Day 2At Sea

Day 3Scenic Cruising Sognefjord

One of the most scenic train routes in Europe zooms high into the mountains between the towns of Myrdal and Flåm. After the day-trippers have departed, it's a wonderful place to extend your tour and spend the night.

Overlooking the Atlantic Ocean, Stavanger flourished in the 19th century as a fishing port. While other towns in Norway have suffered with the decline of this industry, Stavanger has kept its economy booming by diversifying, first into shipbuilding and now into oil. These two contrasting industries have created a city of two halves – a modern area of high-rise buildings and a historic centre with cobbled streets and old wooden houses. The city centre was the birthplace of Alexander Kielland, one of the great 19th-century Norwegian novelists. Stavanger Cathedral, dating from 1125, is an impressive building and the only medieval cathedral in Norway that has not been substantially altered since it was first built. From Stavanger you can explore the attractive blue waters of Lysefjord, surrounded by cliffs and striking rock formations, and also visit Hafrsfjord where the Viking King Harald won an important battle that started the Unification of Norway. Those preferring to explore on their own may wish to visit the interesting Petroleum Museum.

Nicknamed "Sommerbyen" ("Summer City"), Norway's fifth-largest city has 78,000 inhabitants. Norwegians come here for its sun-soaked beaches and beautiful harbor. Kristiansand has also become known internationally for the outdoor Quart Festival, which hosts local and international rock bands every July. According to legend, in 1641 King Christian IV marked the four corners of Kristiansand with his walking stick, and within that framework the grid of wide streets was laid down.

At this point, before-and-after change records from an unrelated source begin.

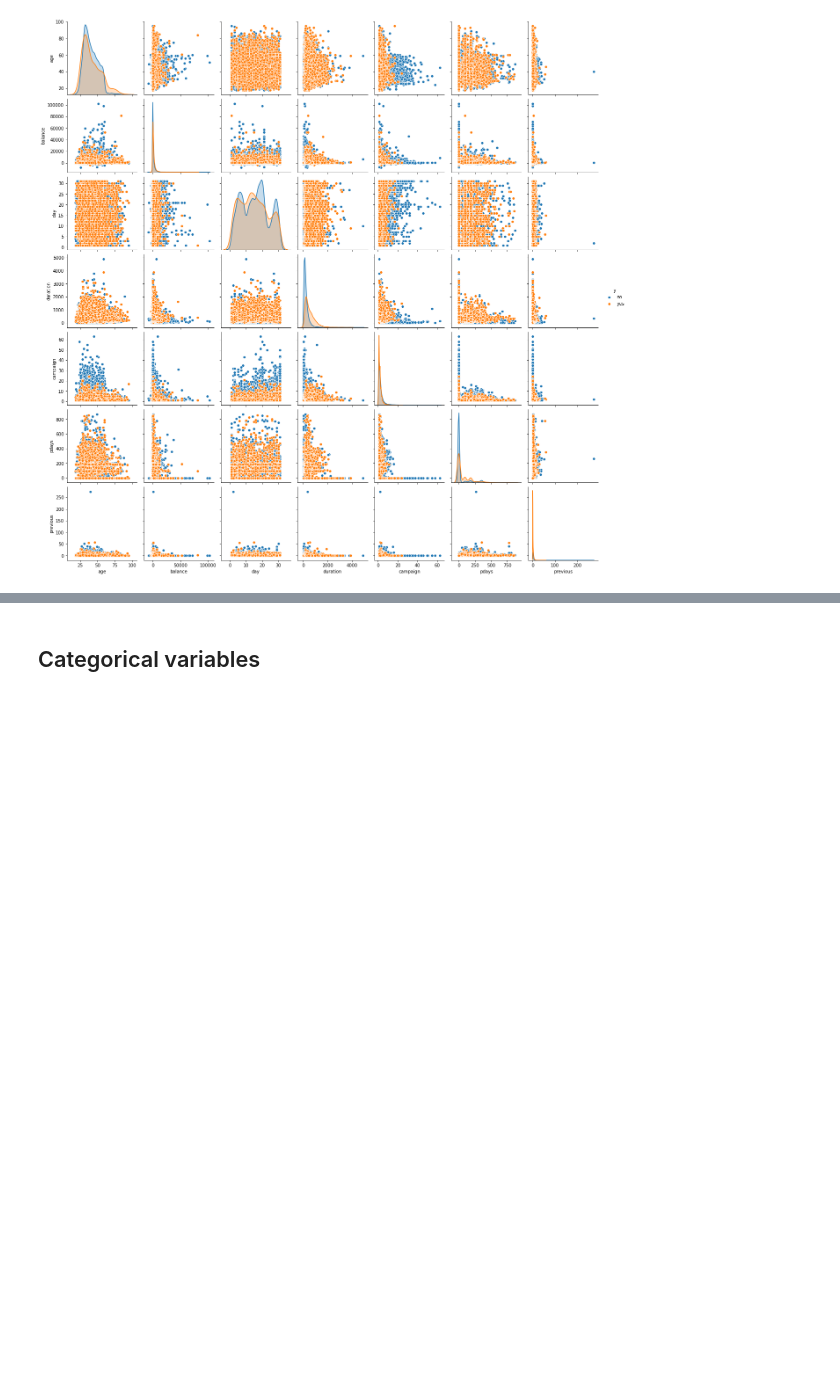
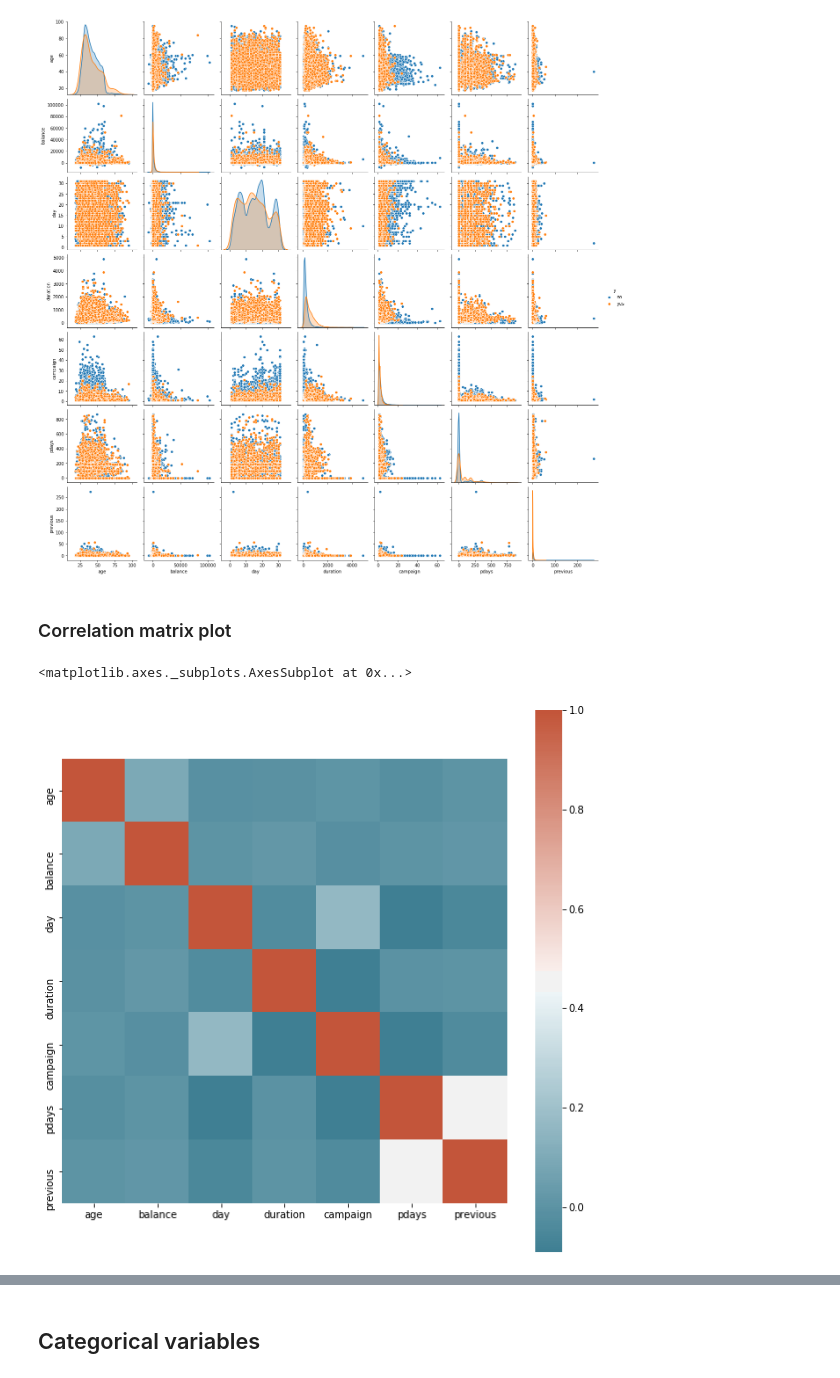
Before and after one commit to murilommen/data-insight-assessment, a Jupyter notebook: data_exploration.ipynb, the cells around one changed output, grey strips where cells are left out. Saved outputs shown, nothing was run; the diff lists cells and outputs as text; code cells hidden in the pictures; blank space fills up the shorter version.

```diff
--- a/data_exploration.ipynb
+++ b/data_exploration.ipynb
@@ -89,3 +89,12 @@ sns.pairplot(data=df, hue='y')
 # %% [output]
 <seaborn.axisgrid.PairGrid at 0x...>
 [figure]
+# %% [markdown]
+### Correlation matrix plot
+# %%
+corr = df.corr()
+plt.figure(figsize=(10,10))
+sns.heatmap(corr, square=True, cmap=sns.diverging_palette(220,20, n=300))
+# %% [output]
+<matplotlib.axes._subplots.AxesSubplot at 0x...>
+[figure, added]
```
Also changed, not shown: parts of 50 cells of this notebook.
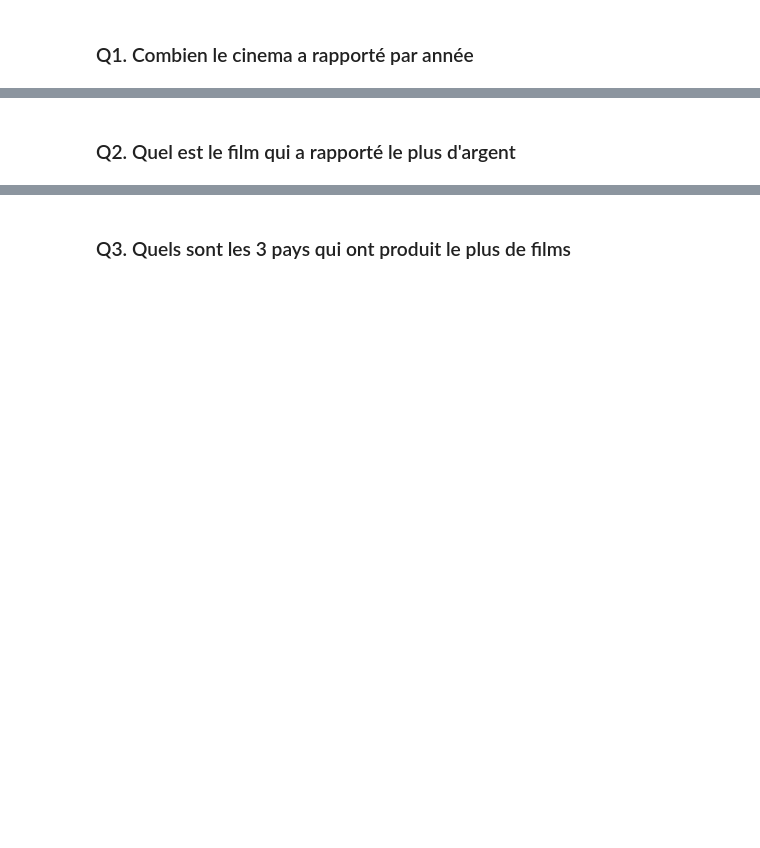
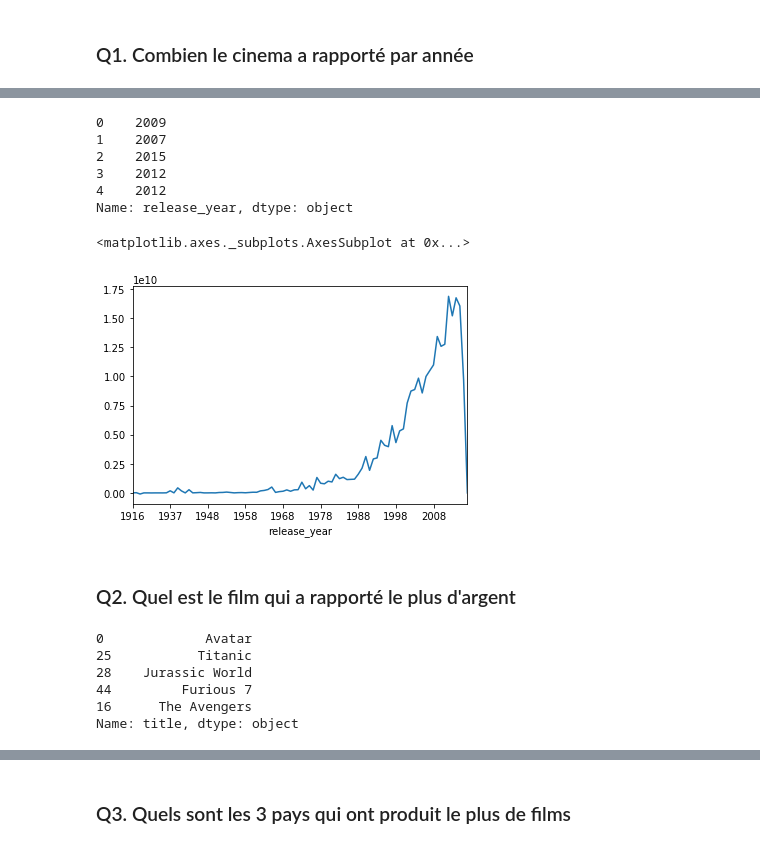
Before and after one commit to Bl3f/amse2019, a Jupyter notebook: day3/The movie database.ipynb, the cells around one changed output, grey strips where cells are left out. Saved outputs shown, nothing was run; the diff lists cells and outputs as text; code cells hidden in the pictures; blank space fills up the shorter version.

```diff
--- a/day3/The movie database.ipynb
+++ b/day3/The movie database.ipynb
@@ -17,0 +27,15 @@ credits = pd.read_csv('tmdb_5000_credits.csv')
+# %%
+# Nettoyer les valeurs nulles de release_date
+# On garde les lignes de df où release_date est non null
+df = df[df['release_date'].notnull()]
+# %%
+df['release_year'] = df['release_date'].apply(lambda x: x[:4])
+# %%
+df['release_year'].head()
+# %% [output]
+0    2009
+1    2007
+2    2015
+3    2012
+4    2012
+Name: release_year, dtype: object
@@ -18,2 +44,18 @@ credits = pd.read_csv('tmdb_5000_credits.csv')
+# %%
+df['profit'] = df['revenue'] - df['budget']
+
+df.groupby('release_year')['profit'].sum().plot(kind='line')
+# %% [output]
+<matplotlib.axes._subplots.AxesSubplot at 0x...>
+[figure, added]
 # %% [markdown]
 ### Q2.  Quel est le film qui a rapporté le plus d'argent
+# %%
+df.sort_values('profit', ascending=False)['title'].head()
+# %% [output]
+0             Avatar
+25           Titanic
+28    Jurassic World
+44         Furious 7
+16      The Avengers
+Name: title, dtype: object
```
Also changed, not shown: parts of 30 cells of this notebook.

The center of town, called the Kvadraturen, still retains the grid, even after numerous fires. In the northeast corner is Posebyen, one of northern Europe's largest collections of low, connected wooden house settlements, and there's a market here every Saturday in summer. Kristiansand's Fisketorvet (fish market) is near the south corner of the town's grid, right on the sea.

Day 6Scenic Cruising Oslo Fjord

Oslo is the capital of Norway and is also its largest city, situated at the head of Oslo Fjord and surrounded by hills and forests. Home to some 50 museums and full of galleries, cafés, a sculpture park and the Royal Palace, this vibrant city with its handsome 19th-century buildings and wide streets has much to offer. Its history dates back 1,000 years, and includes a rich seafaring heritage that ranges from the Viking era to Thor Heyerdahl’s Kon Tiki expedition. Discover more about this exciting city on our varied selection of excursions.

Day 7At Sea

Amsterdam combines the unrivaled beauty of the 17th-century Golden Age city center with plenty of museums and art of the highest order, not to mention a remarkably laid-back atmosphere. It all comes together to make this one of the world's most appealing and offbeat metropolises in the world. Built on a latticework of concentric canals like an aquatic rainbow, Amsterdam is known as the City of Canals—but it's no Venice, content to live on moonlight serenades and former glory. Quite the contrary: on nearly every street here you'll find old and new side by side—quiet corners where time seems to be holding its breath next to streets like neon-lit Kalverstraat, and Red Light ladies strutting by the city's oldest church. Indeed, Amsterdam has as many lovely facets as a 40-carat diamond polished by one of the city's gem cutters. It's certainly a metropolis, but a rather small and very accessible one. Locals tend to refer to it as a big village, albeit one that happens to pack the cultural wallop of a major world destination. There are scores of concerts every day, numerous museums, summertime festivals, and, of course, a legendary year-round party scene. It's pretty much impossible to resist Amsterdam's charms. With 7,000 registered monuments, most of which began as the residences and warehouses of humble merchants, set on 160 man-made canals, and traversed by 1,500 or so bridges, Amsterdam has the largest historical inner city in Europe. Its famous circle of waterways, the grachtengordel, was a 17th-century urban expansion plan for the rich and is a lasting testament to the city’s Golden Age. This town is endearing because of its kinder, gentler nature—but a reputation for championing sex, drugs, and rock ’n’ roll does not alone account for Amsterdam's being one of the most popular destinations in Europe: consider that within a single square mile the city harbors some of the greatest achievements in Western art, from Rembrandt to Van Gogh. Not to mention that this is one of Europe's great walking cities, with so many of its treasures in the untouted details: tiny alleyways barely visible on the map, hidden garden courtyards, shop windows, floating houseboats, hidden hofjes(courtyards with almshouses), sudden vistas of church spires, and gabled roofs that look like so many unframed paintings. And don’t forget that the joy lies in details: elaborate gables and witty gable stones denoting the trade of a previous owner. Keep in mind that those XXX symbols you see all over town are not a mark of the city's triple-X reputation. They're part of Amsterdam's official coat of arms—three St. Andrew's crosses, believed to represent the three dangers that have traditionally plagued the city: flood, fire, and pestilence. The coat's motto ("Valiant, determined, compassionate") was introduced in 1947 by Queen Wilhelmina in remembrance of the 1941 February Strike in Amsterdam—the first time in Europe that non-Jewish people protested against the persecution of Jews by the Nazi regime.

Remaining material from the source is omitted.